Baptism of Our Lord, Mark 1:4-11

November 29, 2011

Historical Description:

The artist is the remarkably talented but publicly obscure Anne Tinetti. She also happens to be my wife.”Kamikaze” was painted in 2004, as she wrestled with the nature of the Christian life as presented by the Scriptures. The artist confesses, however, that this was an instance of the original intention being surpassed (happily) by the final product.

Devotional Reflection:

The peaceful dove, alighting on the Prince of Peace below, with wispy wings and a whimsical descent: this is the familiar depiction of the Holy Spirit. That picture of the Spirit corresponds to a certain understanding of his work, that he is the “feel-good” person of the Trinity, bringing about the abundant life in those he indwells. In St. Mark’s account of Jesus’ baptism, however, the dove is there and his descent–but his work is not so much peace, as the sword. He offers the familiar image of the Holy Spirit, but with an unfamiliar twist.

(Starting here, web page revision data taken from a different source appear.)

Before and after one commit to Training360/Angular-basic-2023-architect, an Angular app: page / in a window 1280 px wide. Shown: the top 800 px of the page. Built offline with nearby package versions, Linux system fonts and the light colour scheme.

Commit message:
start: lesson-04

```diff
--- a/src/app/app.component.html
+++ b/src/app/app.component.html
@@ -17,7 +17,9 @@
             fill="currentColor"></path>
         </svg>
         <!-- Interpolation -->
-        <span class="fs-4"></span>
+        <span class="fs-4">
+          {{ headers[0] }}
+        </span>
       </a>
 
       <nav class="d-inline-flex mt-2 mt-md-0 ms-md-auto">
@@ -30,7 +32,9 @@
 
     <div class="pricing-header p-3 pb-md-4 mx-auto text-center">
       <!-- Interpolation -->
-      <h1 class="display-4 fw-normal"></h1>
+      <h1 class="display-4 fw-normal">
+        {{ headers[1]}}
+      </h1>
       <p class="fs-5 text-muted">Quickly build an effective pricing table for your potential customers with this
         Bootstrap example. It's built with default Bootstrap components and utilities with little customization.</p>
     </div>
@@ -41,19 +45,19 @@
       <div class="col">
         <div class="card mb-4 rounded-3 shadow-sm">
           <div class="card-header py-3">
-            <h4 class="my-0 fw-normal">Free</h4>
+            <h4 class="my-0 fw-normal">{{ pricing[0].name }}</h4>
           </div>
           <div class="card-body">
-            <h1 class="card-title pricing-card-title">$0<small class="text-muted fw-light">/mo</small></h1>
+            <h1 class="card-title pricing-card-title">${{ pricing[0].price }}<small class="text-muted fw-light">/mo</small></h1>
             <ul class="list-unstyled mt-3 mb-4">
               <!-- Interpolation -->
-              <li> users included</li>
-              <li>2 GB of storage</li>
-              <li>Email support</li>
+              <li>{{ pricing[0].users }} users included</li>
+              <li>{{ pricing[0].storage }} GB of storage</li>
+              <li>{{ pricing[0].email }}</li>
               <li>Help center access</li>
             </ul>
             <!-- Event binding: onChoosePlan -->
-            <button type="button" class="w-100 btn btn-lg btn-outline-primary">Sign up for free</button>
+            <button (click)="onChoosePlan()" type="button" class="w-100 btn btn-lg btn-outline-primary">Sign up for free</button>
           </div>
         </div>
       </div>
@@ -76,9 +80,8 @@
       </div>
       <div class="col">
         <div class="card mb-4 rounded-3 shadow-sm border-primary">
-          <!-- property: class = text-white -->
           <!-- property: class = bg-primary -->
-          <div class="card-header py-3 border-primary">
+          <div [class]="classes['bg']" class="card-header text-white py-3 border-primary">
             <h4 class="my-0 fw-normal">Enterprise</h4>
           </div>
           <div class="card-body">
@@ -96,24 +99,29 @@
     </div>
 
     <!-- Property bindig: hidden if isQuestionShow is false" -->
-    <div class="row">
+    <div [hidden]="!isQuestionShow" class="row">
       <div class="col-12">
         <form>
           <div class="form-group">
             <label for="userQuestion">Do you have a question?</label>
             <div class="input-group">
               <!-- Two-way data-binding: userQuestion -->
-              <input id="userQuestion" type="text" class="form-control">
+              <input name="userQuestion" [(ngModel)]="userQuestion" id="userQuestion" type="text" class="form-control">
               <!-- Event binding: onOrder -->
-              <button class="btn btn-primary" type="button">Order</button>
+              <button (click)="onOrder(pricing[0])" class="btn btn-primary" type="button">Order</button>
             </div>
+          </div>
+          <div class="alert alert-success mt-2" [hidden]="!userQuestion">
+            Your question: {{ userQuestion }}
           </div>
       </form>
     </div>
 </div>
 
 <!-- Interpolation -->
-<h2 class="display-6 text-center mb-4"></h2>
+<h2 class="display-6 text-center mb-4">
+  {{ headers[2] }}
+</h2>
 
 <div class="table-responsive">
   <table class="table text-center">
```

Anne Tinetti’s painting “Kamikaze” invites us into deeper reflection upon Mark’s depiction. There is that dove, but his descent looks less like the gentle fall of a leaf and more like the nosedive of a missile. The Spirit plummets with a pointed aim. He has a mission.

Then there are the colors: cool blues give way to hot reds, with flames like fingers reaching upward. We expect to see movement from heaven to earth, life to life, as countless paintings of Jesus’ baptism have shown. But this dove’s plunge from celestial hues to less than heavenly ones suggests that may be too superficial a scene.

Finally the jarring word, broken across the painting: “kamikaze.” It evokes a pilot with a one-way ticket down. This dove has a mission, all right, but it doesn’t seem to have much to do with abundant life. This painting gives a different perspective on the peaceful dove, to say the least.

And likewise St. Mark. The heavens don’t merely swing open, like the door of a birdcage; they are torn, rent asunder like some heavenly curtain, for the Spirit to come through. And after descending upon Jesus, we are told that the Spirit casts him out into the wilderness–the way Jesus will later cast out all manner of evil spirits.

This is not a Spirit who merely stirs up good feelings in those he indwells. This is the Holy Spirit, who imbues Jesus with a mission: a non-transferable ticket down. Throughout His ministry, our Lord moves inexorably from the heavenly heights down: incarnate in our very flesh; down, obedient unto death; down, down, to cast us all out, hell-bound, from the clutches of those fiery fingers. And he has succeeded.

This is the Jesus into whom you have been baptized: the One who came down for your salvation; whose ticket to the grave was not one-way, but round trip, from death and back. His resurrection is now yours. And so also His Spirit: not the one who would just give you warm Jesus-fuzzies, but the Holy Spirit who has given you a mission, who compels you constantly to lay down your life on behalf of your neighbor.